* _Task directions_
Throughout the listing that follows, find each line with the word "columns" and copy it.

■ ■ ■ ■ ■

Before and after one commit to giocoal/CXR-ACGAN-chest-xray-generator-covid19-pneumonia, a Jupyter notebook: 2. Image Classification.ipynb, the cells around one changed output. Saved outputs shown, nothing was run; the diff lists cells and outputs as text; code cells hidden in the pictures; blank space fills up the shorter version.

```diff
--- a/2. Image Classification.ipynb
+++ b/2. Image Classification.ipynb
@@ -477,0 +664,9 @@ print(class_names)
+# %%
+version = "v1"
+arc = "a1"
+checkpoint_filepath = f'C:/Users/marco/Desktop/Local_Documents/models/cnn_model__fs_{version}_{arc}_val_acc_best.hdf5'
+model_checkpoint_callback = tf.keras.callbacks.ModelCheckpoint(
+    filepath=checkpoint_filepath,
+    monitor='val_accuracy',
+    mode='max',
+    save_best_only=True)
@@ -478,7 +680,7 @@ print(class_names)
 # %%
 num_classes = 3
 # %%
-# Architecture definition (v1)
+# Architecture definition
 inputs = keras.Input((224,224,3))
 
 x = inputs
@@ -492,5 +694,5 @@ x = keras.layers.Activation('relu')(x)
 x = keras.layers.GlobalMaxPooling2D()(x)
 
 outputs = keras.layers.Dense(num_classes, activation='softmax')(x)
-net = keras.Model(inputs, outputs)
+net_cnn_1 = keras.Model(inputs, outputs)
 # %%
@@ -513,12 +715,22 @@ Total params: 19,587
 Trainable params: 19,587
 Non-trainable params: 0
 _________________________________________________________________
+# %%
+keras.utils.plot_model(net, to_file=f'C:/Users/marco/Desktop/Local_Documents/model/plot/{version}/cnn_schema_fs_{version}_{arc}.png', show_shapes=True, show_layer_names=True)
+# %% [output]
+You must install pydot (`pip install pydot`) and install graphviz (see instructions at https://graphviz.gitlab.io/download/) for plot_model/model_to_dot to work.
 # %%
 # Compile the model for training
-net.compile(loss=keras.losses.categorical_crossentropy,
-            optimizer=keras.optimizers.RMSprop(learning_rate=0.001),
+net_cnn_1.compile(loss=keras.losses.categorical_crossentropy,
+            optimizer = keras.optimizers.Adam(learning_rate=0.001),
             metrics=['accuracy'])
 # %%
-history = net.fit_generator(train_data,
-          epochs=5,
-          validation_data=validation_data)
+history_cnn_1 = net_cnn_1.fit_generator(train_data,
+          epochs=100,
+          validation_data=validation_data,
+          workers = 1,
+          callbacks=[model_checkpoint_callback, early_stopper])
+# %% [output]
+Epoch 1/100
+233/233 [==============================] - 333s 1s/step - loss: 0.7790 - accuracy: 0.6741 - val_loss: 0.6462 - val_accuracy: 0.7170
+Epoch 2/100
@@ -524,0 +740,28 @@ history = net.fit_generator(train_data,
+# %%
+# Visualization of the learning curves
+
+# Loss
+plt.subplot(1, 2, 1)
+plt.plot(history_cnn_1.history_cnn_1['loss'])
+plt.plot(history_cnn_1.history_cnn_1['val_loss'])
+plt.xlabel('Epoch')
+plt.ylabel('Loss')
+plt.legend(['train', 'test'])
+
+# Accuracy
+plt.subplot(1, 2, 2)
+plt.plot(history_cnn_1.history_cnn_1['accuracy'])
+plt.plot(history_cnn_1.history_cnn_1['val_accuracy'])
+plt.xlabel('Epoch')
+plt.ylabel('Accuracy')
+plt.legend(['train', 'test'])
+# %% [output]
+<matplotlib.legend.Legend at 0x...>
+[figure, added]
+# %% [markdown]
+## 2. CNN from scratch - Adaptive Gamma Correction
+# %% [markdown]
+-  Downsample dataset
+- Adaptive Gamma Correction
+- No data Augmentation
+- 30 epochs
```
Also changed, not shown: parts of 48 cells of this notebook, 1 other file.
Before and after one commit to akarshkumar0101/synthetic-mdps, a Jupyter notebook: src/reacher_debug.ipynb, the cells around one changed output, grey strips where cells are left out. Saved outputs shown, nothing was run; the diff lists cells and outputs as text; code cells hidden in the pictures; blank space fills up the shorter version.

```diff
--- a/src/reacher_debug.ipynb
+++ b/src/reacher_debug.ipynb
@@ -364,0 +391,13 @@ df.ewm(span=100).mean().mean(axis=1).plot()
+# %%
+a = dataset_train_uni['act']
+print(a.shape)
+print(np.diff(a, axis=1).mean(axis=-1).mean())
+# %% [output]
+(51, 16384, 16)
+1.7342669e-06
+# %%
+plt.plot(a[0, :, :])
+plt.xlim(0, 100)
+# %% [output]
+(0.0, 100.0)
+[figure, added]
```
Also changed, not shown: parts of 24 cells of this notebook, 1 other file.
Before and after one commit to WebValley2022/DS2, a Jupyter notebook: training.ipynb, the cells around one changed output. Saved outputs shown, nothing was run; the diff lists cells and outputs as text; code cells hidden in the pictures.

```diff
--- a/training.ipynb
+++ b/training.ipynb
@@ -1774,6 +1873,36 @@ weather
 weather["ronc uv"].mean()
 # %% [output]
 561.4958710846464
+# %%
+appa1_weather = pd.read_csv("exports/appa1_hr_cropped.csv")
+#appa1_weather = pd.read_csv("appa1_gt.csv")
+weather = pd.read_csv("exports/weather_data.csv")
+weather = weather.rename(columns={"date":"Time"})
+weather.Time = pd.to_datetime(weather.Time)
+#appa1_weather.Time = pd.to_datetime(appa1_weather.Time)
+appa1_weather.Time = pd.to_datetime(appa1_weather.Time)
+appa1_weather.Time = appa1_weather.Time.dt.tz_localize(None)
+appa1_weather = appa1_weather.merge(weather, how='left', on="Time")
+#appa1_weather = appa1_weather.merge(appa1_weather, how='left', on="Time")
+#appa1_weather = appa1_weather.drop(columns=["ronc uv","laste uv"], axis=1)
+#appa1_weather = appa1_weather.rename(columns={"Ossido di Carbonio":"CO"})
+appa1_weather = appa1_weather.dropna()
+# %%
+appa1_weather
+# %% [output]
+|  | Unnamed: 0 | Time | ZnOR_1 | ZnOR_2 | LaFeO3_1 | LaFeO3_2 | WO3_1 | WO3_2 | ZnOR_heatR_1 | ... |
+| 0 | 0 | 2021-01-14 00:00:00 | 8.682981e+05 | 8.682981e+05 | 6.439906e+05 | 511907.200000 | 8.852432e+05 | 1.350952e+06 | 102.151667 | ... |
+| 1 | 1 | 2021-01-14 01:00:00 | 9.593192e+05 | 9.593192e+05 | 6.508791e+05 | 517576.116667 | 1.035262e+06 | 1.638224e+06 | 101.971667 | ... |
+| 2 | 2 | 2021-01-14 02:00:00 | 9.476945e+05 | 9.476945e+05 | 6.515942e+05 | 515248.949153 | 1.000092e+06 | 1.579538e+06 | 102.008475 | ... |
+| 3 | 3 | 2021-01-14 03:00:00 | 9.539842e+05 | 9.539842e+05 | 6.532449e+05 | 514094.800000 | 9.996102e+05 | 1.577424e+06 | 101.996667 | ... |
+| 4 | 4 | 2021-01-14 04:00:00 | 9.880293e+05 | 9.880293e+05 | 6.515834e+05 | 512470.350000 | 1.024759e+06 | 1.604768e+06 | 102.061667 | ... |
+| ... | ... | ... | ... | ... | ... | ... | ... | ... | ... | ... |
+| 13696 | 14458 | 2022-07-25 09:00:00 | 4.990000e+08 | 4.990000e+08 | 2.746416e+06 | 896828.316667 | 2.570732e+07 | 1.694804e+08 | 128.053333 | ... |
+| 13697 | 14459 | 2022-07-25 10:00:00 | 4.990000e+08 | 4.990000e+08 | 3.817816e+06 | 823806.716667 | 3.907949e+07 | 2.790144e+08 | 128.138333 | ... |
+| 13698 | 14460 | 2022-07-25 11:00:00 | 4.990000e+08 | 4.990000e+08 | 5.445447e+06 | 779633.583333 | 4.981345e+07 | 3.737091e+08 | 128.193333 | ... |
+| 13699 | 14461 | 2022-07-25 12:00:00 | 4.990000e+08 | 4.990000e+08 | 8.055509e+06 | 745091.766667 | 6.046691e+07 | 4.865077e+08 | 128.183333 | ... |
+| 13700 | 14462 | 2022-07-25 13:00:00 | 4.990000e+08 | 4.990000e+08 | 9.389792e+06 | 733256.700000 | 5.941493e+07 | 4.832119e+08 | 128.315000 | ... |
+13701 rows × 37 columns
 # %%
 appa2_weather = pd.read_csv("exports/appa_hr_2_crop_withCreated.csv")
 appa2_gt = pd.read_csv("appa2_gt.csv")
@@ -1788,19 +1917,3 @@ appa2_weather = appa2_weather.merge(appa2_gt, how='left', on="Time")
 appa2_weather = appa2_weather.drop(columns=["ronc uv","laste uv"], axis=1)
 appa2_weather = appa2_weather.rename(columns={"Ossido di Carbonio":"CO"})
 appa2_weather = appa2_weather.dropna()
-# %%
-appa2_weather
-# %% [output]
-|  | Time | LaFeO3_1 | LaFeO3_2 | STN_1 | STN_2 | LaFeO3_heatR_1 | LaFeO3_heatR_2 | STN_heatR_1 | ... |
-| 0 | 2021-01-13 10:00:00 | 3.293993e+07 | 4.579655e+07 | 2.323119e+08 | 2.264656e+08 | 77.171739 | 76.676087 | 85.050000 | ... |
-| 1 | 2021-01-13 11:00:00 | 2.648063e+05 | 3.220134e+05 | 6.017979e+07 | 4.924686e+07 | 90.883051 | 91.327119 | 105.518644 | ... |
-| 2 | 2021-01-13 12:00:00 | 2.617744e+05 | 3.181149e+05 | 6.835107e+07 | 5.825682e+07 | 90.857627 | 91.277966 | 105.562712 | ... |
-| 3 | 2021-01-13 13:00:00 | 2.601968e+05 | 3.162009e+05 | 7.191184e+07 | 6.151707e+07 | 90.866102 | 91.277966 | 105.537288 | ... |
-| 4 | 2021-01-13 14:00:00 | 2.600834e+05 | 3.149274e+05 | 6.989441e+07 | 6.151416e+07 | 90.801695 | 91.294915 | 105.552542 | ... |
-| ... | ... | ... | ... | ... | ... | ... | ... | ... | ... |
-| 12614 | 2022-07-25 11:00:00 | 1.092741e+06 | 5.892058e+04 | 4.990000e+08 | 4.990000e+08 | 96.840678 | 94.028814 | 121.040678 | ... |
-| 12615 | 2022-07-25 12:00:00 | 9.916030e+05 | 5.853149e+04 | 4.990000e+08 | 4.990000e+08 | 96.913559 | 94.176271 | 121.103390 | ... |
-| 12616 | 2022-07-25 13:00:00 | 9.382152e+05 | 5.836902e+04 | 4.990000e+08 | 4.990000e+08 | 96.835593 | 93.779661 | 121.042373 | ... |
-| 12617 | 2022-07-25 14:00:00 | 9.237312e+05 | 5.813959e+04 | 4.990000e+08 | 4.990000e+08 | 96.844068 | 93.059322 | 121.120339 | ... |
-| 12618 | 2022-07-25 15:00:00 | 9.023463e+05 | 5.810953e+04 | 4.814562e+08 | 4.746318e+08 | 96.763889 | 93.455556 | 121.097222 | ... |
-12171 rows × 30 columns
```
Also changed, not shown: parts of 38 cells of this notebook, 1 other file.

■ ■ ■ ■ ■

* _Solution_
+weather = weather.rename(columns={"date":"Time"})
+#appa1_weather = appa1_weather.drop(columns=["ronc uv","laste uv"], axis=1)
+#appa1_weather = appa1_weather.rename(columns={"Ossido di Carbonio":"CO"})
+13701 rows × 37 columns
 appa2_weather = appa2_weather.drop(columns=["ronc uv","laste uv"], axis=1)
 appa2_weather = appa2_weather.rename(columns={"Ossido di Carbonio":"CO"})
-12171 rows × 30 columns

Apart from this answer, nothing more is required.